May is Moving Month. BBB together with the Canadian Association of Movers (CAM) is joining together this month to provide consumers with information on how to make their next move smooth and safe.
“Moving can be one of the most stressful events in one’s life,” says Rosalind Scott, president and CEO of BBB serving Vancouver Island. “Add in a public health crisis and this stress can seem monumental and overwhelming.”
“The spring months are typically the busiest time for moving,” says Scott. “That’s why we are proudly working in partnership with the Canadian Association of Movers to get the word out about how to hire a reputable mover that will deliver your household goods under the terms as outlined. Unfortunately, there are unscrupulous operators that are ready to take advantage of consumers who are under stress. Before your hire anyone be sure to take your time to find a company with a solid reputation.”
Nancy Irvine, president of the Canadian Association of Movers says the key to a less stressful move is research.
“We urge consumers to do their due diligence before hiring a mover,” says Irvine. “When trusting all your belongings to someone, it’s worth doing the background work to avoid future heartache. The pandemic dictates that everyone considering a move this spring take extra precautions in terms of health and safety.”

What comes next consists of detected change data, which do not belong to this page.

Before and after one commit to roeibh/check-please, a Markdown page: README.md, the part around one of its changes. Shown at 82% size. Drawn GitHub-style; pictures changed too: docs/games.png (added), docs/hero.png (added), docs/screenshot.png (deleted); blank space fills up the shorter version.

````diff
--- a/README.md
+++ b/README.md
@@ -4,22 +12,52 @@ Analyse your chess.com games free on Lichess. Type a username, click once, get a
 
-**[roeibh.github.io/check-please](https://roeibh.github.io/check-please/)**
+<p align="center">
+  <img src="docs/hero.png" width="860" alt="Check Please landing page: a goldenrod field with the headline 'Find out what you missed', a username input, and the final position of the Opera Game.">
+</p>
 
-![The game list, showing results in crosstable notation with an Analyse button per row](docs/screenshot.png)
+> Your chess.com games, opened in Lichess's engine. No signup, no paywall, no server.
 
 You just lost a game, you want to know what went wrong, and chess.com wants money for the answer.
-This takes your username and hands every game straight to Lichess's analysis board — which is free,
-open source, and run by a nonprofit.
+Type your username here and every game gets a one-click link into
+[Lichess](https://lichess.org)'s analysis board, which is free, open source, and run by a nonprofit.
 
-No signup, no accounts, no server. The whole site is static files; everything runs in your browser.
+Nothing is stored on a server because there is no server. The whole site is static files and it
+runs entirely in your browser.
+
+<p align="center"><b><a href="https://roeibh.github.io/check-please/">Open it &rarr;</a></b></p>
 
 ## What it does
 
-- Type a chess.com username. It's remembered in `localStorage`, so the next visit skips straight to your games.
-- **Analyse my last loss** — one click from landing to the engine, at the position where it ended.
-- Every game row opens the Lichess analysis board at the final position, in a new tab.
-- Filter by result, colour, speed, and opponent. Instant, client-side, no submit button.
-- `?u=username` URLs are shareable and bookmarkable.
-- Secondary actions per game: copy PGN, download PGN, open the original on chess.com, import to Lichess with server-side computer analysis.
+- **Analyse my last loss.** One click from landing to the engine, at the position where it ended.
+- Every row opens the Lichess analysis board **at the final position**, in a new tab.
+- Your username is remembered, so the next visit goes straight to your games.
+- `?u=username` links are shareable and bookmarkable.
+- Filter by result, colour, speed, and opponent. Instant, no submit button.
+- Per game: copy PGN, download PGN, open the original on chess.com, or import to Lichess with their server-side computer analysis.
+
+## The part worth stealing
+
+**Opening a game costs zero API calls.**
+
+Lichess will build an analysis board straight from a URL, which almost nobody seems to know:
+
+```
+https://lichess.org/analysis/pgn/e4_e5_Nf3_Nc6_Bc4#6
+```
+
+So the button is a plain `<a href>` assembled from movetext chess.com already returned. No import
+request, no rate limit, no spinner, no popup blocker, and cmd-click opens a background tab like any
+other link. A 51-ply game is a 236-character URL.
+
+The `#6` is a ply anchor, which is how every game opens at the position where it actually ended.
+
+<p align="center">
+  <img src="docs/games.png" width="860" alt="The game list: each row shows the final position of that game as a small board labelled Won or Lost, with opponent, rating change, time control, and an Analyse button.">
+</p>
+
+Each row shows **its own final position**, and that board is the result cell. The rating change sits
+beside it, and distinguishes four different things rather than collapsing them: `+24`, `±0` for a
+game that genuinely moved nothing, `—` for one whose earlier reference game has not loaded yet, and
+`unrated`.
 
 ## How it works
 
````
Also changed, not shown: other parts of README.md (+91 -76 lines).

CAM has developed this help sheet to assist consumers:
Help Sheet: How to Pack Up Your House and Move Safely During Coronavirus
BBB and CAM also encourage consumers to be mindful of these moving misfortunes.
Fly-by-night movers: Movers show up in an unmarked rental truck rather than a clearly marked company-owned fleet truck and take off with your possessions. Only when you have arrived at your new residence do you discover your things didn’t make the journey with you. Most professional movers wear uniforms, undergo background checks and will provide an order number for tracking purposes.
Holding your belongings hostage: The move seems to be going smoothly, until you arrive at your new home and the movers demand more money before releasing your things from storage.
Conniving Contractors: Movers who try and gain the trust of clients and persuade them that there is no need for a written contract. If something goes wrong during the move, the contractor denies all responsibility, leaving you on the hook for costs and damages. Or, the contractor demands more money, claiming the higher price was verbally agreed to before moving.
What can you do to protect yourself from becoming a victim of a moving fraud?
When searching for the right mover be sure to check out the company’s rating with BBB and standing with CAM. BBB and CAM provide trustworthy and relevant information about moving companies and contractors. BBB Business Profiles also contain complaint history, verified customer reviews, contact information and other important information about businesses in your region.